▸ Problem details
Note how many lines in the following material mention "className", then give that number by itself.

Given records Start Marker

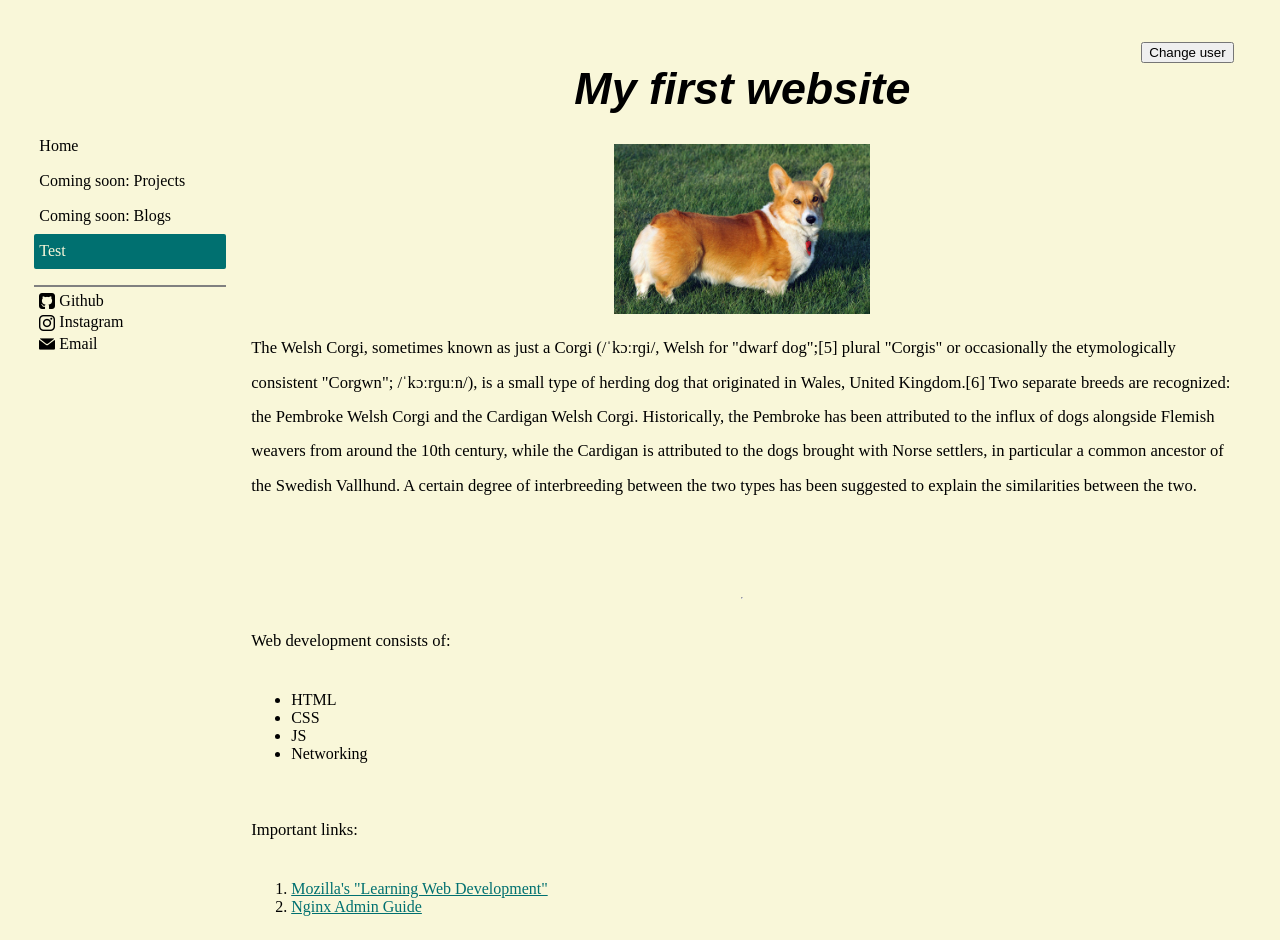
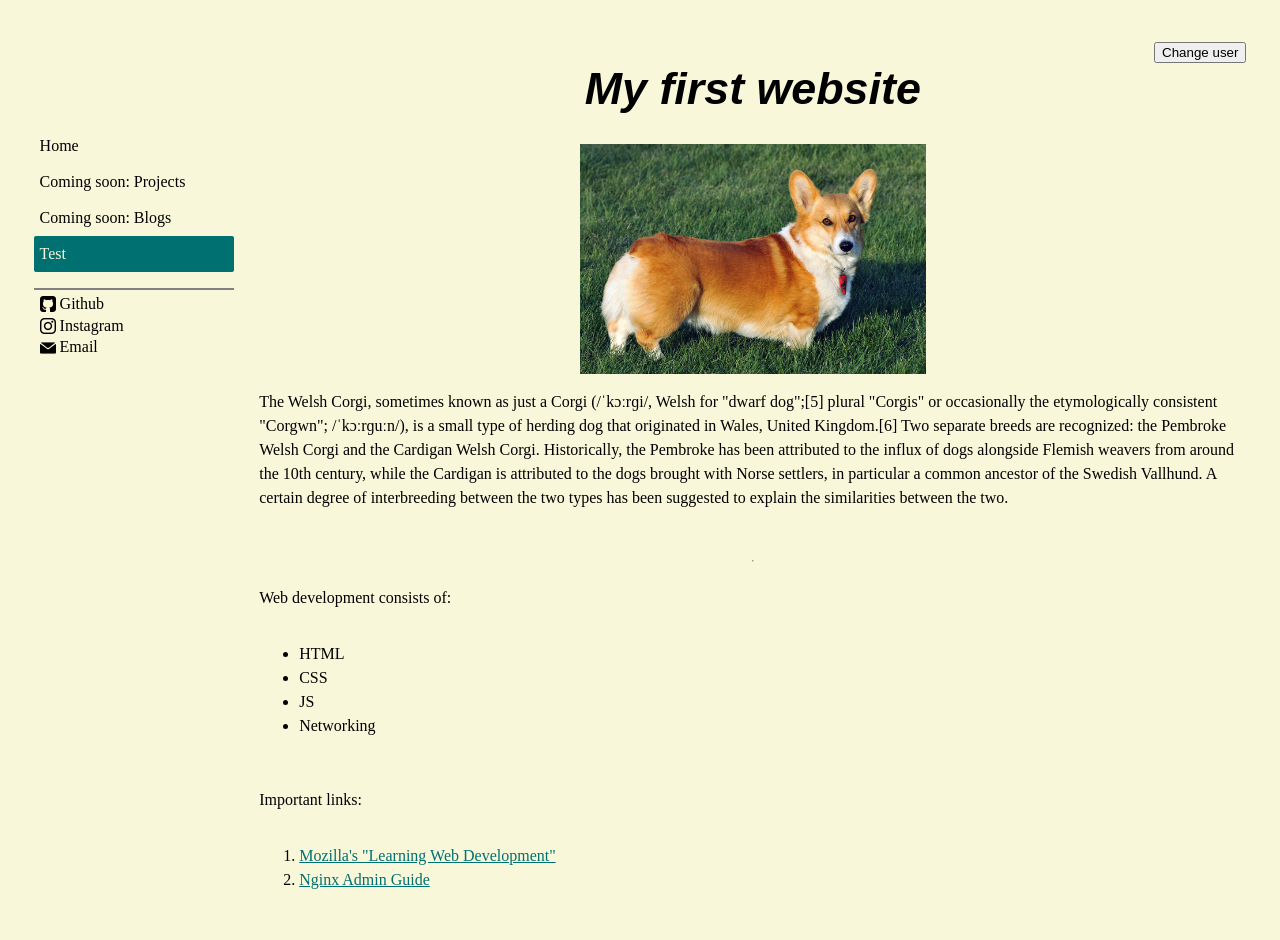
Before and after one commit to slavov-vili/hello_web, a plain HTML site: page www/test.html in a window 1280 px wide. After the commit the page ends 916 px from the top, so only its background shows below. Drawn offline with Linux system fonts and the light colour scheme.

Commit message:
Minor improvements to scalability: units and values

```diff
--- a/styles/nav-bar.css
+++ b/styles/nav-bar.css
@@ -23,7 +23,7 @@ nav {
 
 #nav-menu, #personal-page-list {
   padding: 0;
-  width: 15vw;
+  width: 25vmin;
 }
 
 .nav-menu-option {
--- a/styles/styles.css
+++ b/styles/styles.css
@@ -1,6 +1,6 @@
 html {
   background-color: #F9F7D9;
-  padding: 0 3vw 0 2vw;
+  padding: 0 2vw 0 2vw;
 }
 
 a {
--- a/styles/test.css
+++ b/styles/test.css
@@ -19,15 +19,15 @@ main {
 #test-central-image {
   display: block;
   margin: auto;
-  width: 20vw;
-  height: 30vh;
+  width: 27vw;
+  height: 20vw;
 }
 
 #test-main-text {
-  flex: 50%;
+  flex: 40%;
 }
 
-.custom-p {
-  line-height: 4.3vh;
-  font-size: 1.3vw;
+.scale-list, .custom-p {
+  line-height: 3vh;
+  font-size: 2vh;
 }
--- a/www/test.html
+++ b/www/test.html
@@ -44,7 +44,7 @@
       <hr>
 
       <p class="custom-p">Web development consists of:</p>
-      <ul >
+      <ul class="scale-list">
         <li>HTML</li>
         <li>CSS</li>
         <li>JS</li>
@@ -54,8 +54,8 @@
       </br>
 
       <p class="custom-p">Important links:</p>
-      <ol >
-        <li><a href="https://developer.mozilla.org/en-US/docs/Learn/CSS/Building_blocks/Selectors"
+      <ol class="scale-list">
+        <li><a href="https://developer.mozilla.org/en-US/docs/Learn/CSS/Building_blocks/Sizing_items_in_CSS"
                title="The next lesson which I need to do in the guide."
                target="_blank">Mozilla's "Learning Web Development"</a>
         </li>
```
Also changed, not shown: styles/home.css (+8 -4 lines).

Given records End Marker
Given records Start Marker

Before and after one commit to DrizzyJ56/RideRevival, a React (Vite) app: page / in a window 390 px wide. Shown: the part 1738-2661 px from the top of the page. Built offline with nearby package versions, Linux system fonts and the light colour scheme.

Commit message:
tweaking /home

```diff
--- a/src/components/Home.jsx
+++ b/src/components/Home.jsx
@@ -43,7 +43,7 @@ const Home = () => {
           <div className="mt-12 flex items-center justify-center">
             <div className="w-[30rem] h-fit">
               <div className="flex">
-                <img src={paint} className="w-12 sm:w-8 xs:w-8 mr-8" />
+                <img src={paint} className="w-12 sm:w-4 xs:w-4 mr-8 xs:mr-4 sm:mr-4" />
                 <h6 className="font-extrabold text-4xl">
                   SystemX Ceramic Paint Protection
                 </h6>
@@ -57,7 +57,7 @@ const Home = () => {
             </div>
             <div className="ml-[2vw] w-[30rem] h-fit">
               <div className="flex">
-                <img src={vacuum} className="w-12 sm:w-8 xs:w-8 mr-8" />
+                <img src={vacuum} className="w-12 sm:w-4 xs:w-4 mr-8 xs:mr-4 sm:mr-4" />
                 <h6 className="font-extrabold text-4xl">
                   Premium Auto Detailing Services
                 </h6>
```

Given records End Marker
Given records Start Marker

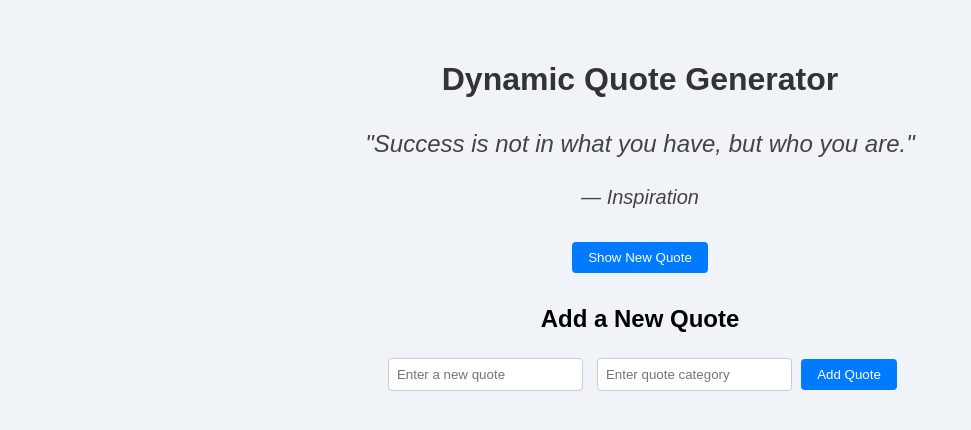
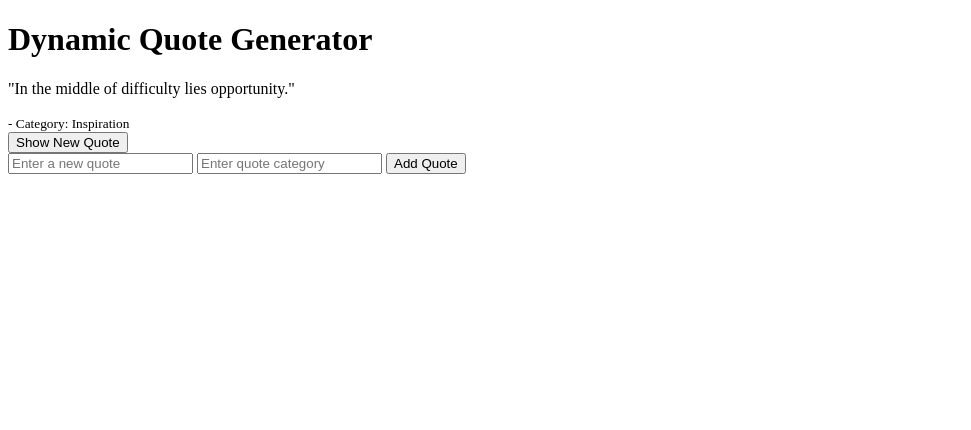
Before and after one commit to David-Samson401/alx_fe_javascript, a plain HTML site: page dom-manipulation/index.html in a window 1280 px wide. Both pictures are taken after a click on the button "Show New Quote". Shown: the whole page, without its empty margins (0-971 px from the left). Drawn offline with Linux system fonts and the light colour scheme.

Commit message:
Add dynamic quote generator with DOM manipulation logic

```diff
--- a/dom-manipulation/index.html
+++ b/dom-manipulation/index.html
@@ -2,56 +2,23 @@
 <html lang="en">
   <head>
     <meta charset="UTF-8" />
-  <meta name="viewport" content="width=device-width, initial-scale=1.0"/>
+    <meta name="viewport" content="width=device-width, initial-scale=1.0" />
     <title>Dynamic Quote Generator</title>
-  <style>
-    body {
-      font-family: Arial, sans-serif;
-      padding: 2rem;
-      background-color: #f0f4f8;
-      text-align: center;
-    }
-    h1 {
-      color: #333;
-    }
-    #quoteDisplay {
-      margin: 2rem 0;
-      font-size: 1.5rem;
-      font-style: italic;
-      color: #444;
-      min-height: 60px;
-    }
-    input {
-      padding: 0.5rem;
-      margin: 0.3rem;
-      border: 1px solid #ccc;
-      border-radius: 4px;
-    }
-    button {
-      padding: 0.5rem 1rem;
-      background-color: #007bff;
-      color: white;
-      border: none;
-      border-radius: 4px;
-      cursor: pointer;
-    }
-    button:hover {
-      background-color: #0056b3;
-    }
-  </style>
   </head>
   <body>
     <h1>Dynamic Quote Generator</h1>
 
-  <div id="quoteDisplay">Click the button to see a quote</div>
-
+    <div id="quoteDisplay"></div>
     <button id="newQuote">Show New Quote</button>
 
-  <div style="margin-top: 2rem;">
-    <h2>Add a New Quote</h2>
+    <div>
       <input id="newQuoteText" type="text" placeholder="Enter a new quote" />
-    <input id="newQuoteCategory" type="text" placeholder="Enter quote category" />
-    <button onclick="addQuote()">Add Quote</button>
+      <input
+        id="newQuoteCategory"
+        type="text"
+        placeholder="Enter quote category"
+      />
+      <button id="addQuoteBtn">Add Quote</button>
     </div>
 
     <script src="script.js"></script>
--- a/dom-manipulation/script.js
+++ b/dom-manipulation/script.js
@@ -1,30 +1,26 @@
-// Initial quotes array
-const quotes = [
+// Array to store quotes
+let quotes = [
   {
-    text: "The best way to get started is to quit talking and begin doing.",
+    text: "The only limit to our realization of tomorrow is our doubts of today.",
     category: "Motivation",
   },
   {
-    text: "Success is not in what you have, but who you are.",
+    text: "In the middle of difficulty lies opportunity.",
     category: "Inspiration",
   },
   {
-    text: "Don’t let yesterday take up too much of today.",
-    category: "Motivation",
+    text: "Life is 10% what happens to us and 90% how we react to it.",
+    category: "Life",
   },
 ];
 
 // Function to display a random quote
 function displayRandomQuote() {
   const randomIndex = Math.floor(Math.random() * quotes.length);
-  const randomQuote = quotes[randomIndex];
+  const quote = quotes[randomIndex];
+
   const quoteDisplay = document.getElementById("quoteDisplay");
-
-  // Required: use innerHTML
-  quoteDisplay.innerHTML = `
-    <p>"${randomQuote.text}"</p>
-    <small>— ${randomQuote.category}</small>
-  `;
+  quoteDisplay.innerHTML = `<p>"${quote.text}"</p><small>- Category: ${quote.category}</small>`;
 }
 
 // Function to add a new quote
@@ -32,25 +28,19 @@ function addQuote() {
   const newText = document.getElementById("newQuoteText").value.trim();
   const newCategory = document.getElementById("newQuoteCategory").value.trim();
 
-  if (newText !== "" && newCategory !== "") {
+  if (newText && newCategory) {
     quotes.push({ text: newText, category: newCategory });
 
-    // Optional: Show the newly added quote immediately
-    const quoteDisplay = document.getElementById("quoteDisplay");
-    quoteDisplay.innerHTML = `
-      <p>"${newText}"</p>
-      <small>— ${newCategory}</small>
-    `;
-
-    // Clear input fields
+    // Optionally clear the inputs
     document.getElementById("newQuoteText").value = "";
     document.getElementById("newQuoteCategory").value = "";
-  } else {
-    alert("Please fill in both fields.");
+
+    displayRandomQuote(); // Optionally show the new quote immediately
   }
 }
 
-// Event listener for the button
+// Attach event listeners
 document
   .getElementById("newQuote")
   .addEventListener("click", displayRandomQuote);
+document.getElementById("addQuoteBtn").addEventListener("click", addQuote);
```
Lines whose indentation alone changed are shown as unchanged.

Given records End Marker

▸ Output for this exercise
11